And finally, the last strategy is pricing.
Strategy #4: Price smart
First off, I want to share with you that what I’ve seen is that pricing is something that depends highly on your unique business. This is one of those things that is truly unique to your business. So, marketing advice like “the more people pay for your product the more value they get out of it” is nonsense. I’ve seen free products that were used much more and enjoyed much more than similar products that cost $2K. Also, marketing advice like “giving your product away for free means that people will never pay a high price for your other products”- again nonsense, in my experience.
My general advice about pricing is to first and foremost focus on the quality and depth of your product and on the care and attention you put into your product. And then, charge a price that gives you a margin that allows you to reinvest money back into your business.
Now, that being said, I do want to give you here two tips for how to make more profit with your pricing.
Tip #1: reduce the costs of “time” and “space”.
Here’s what this means.
There are 3 costs that customers pay with, there’s time, money and space. That’s because, think about it, time, money and space are usually the only 3 things that people feel like they don’t have enough. They feel like don’t have an unlimited amount of time, money or space at their disposal.
Time is - does your prospect have to give you a chunk of their time to use your product? For example, when people buy a book, it’s not just the $20 they have to spend to buy the book, it’s also the time they’ll have to spend reading the book afterwards that matters to them.
Money- this one is obvious. It’s the price. It’s the $20 you spend for that book.

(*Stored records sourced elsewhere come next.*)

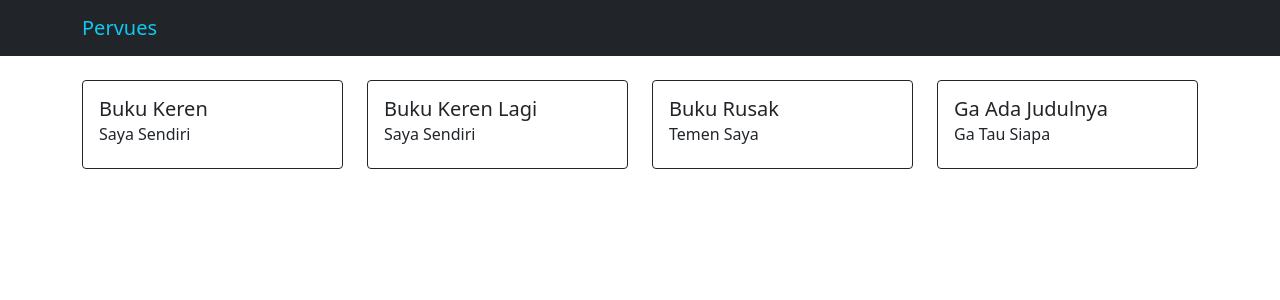
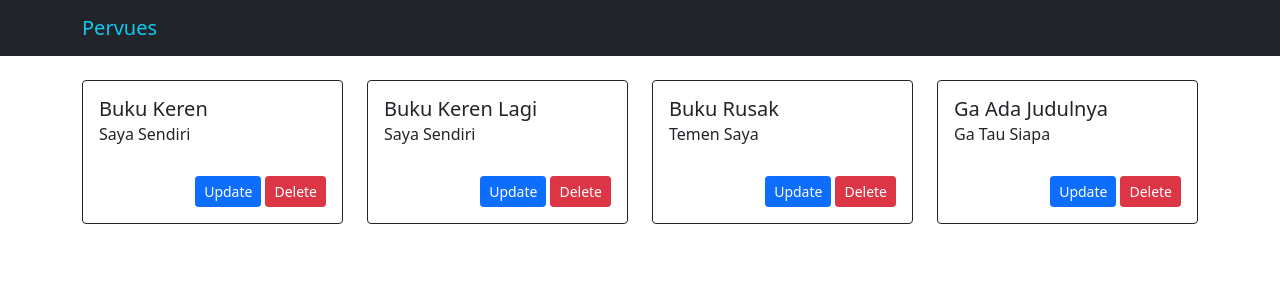
Before and after one commit to BayuDC/pervues, a Vue app: page / in a window 1280 px wide. Shown: the top 300 px of the page. Built offline with nearby package versions, Linux system fonts and the light colour scheme.

Commit message:
Add button component

```diff
--- a/src/components/BookCard.vue
+++ b/src/components/BookCard.vue
@@ -1,7 +1,12 @@
 <script>
+import Button from "./Button.vue";
+
 export default {
     name: "BookCard",
     props: ["title", "author"],
+    components: {
+        Button,
+    },
 };
 </script>
 <template>
@@ -9,6 +14,10 @@ export default {
         <div class="card-body">
             <h5 class="card-title">{{ title }}</h5>
             <h6 class="card-subtitle mb-2">{{ author }}</h6>
+            <div class="d-flex justify-content-end gap-1 pt-4">
+                <Button type="primary">Update</Button>
+                <Button type="danger">Delete</Button>
+            </div>
         </div>
     </div>
 </template>
--- a/src/components/BookList.vue
+++ b/src/components/BookList.vue
@@ -1,11 +1,13 @@
 <script>
 import BookCard from "./BookCard.vue";
+import Button from "./Button.vue";
 
 export default {
     name: "BookList",
     props: ["books"],
     components: {
         BookCard,
+        Button,
     },
 };
 </script>
--- /dev/null
+++ b/src/components/Button.vue
@@ -0,0 +1,19 @@
+<script>
+export default {
+    name: "Button",
+    props: ["type"],
+};
+</script>
+
+<template>
+    <button
+        class="btn btn-sm"
+        :class="{
+            'btn-primary': type == 'primary',
+            'btn-success': type == 'success',
+            'btn-danger': type == 'danger',
+        }"
+    >
+        <slot />
+    </button>
+</template>
```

Space - this one is least obvious. It’s the space your product will occupy in your prospect’s home, on their computer, on their phone, in their car, in their garden, or anywhere where there is a limited physical space. For example, when you buy a chair or a painting, you’re giving away space in your house, not just money. You may also be giving away the freedom you may have felt in connection with that space, because that space can no longer be occupied with anything else.
So you have three costs that people pay you with. If you want to increase the price, the money cost, you have to reduce the other two costs. Then the sum of the cost people pay you with stays the same, but you get more benefit, because you get people to pay you a higher price.
So, look inside your business and find all the little areas where you can reduce the time and space your customers give you. Can you make it easier and faster for people to buy from you? Can you create cheat sheets that make it easier and faster for people to consume your content? Can you allow people to try out a piece of furniture before they commit to buying it? There’s various ways in which people give their time and their space.
Tip #2: find the low hanging fruit, where you can increase your price without reducing demand.
There’s research that shows that people buy more when the price ends in 9 than when the price ends in a smaller number. So, as an example, if you have products that cost 44 dollars, you can increase that price to 49 dollars and make more money. Here, what you’ll want to do is find your products that don’t end in 9 and then, if this works for you, change their price to end in the nearest nine.
Ok, we talked about four strategies, about creating your customer retention and loyalty strategy, about applying direct marketing best practices, about using your customer data and about your pricing.
And now, that was all I wanted to cover with you in this training. But before you go, I want to tell you thank you for being here with me today. Thank you for caring about your work. I hope our time together was helpful for you, as you build up your business.
And please, keep in touch, feel free to reply to my emails that arrive in your inbox, feel free to reach out to me on social media, or wherever works for you. Thanks again, and all my very best to you.